What you will do:
Write out, exactly and in full, the records given below, but not their pictures.

Data extracts:
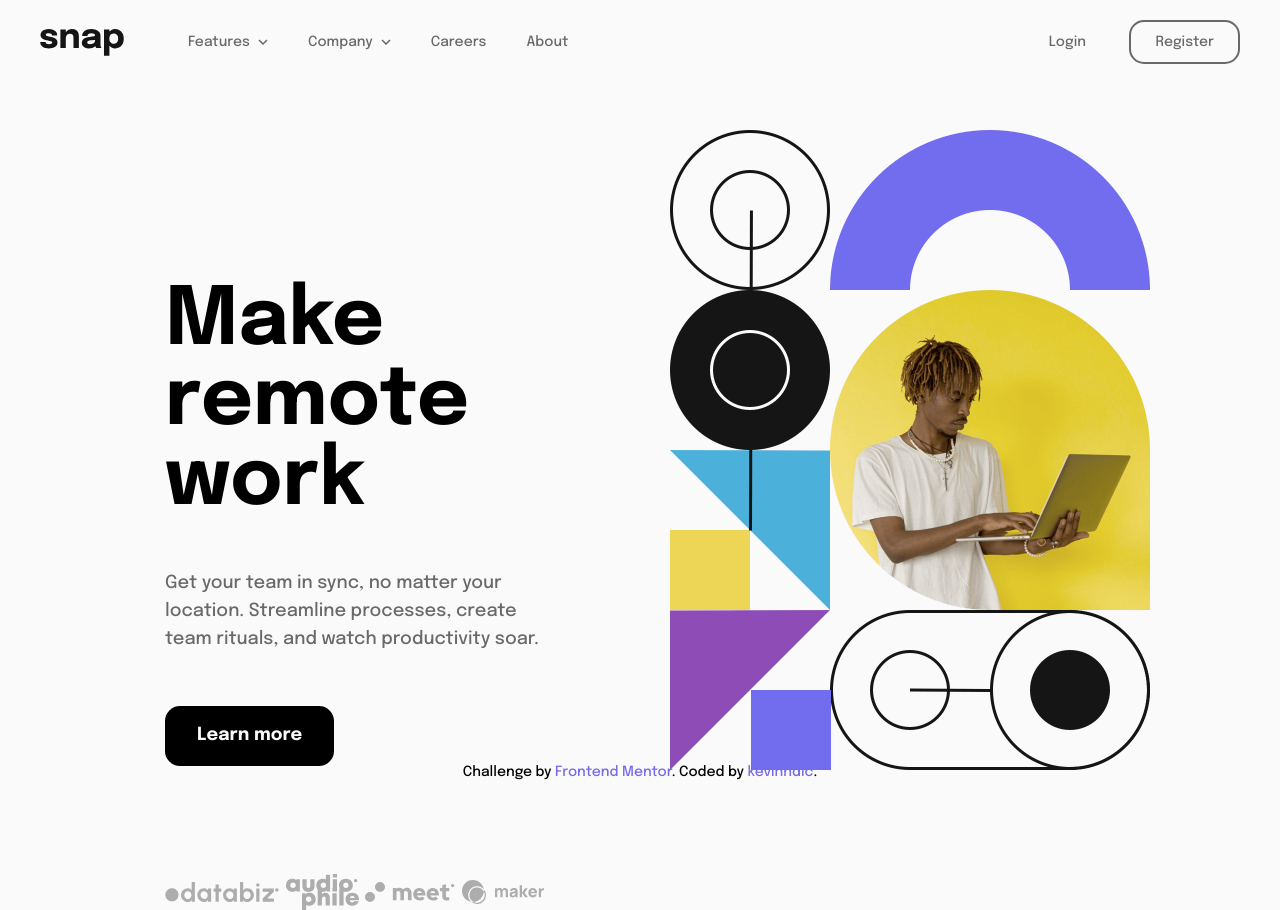
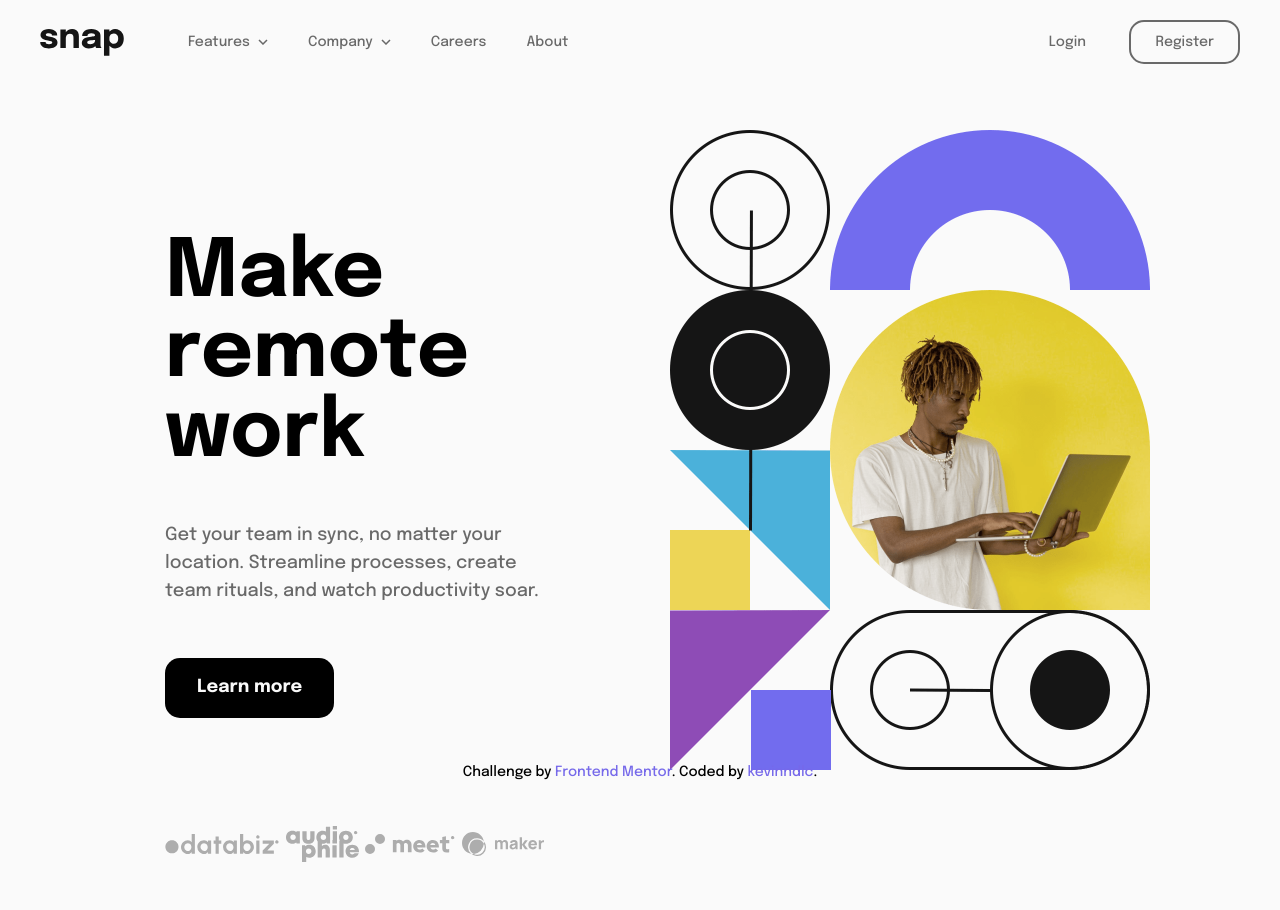
Before and after one commit to kevinndlc/intro-section-with-dropdown-navigation-main, a website built with Parcel: page src/index.html in a window 1280 px wide. After the commit the page ends 862 px from the top, so only its background shows below. Built offline with nearby package versions, Linux system fonts and the light colour scheme.

Commit message:
Fix: Margin top on hero inner

```diff
--- a/src/style.scss
+++ b/src/style.scss
@@ -342,7 +342,7 @@ button {
       order: initial;
       text-align: left;
       padding: 0;
-      padding-top: 6.5rem;
+      margin-top: 6.5rem;
     }
   }
 
```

Your response:
Before and after one commit to kevinndlc/intro-section-with-dropdown-navigation-main, a website built with Parcel: page src/index.html in a window 1280 px wide. After the commit the page ends 862 px from the top, so only its background shows below. Built offline with nearby package versions, Linux system fonts and the light colour scheme.

Commit message:
Fix: Margin top on hero inner

```diff
--- a/src/style.scss
+++ b/src/style.scss
@@ -342,7 +342,7 @@ button {
       order: initial;
       text-align: left;
       padding: 0;
-      padding-top: 6.5rem;
+      margin-top: 6.5rem;
     }
   }
 
```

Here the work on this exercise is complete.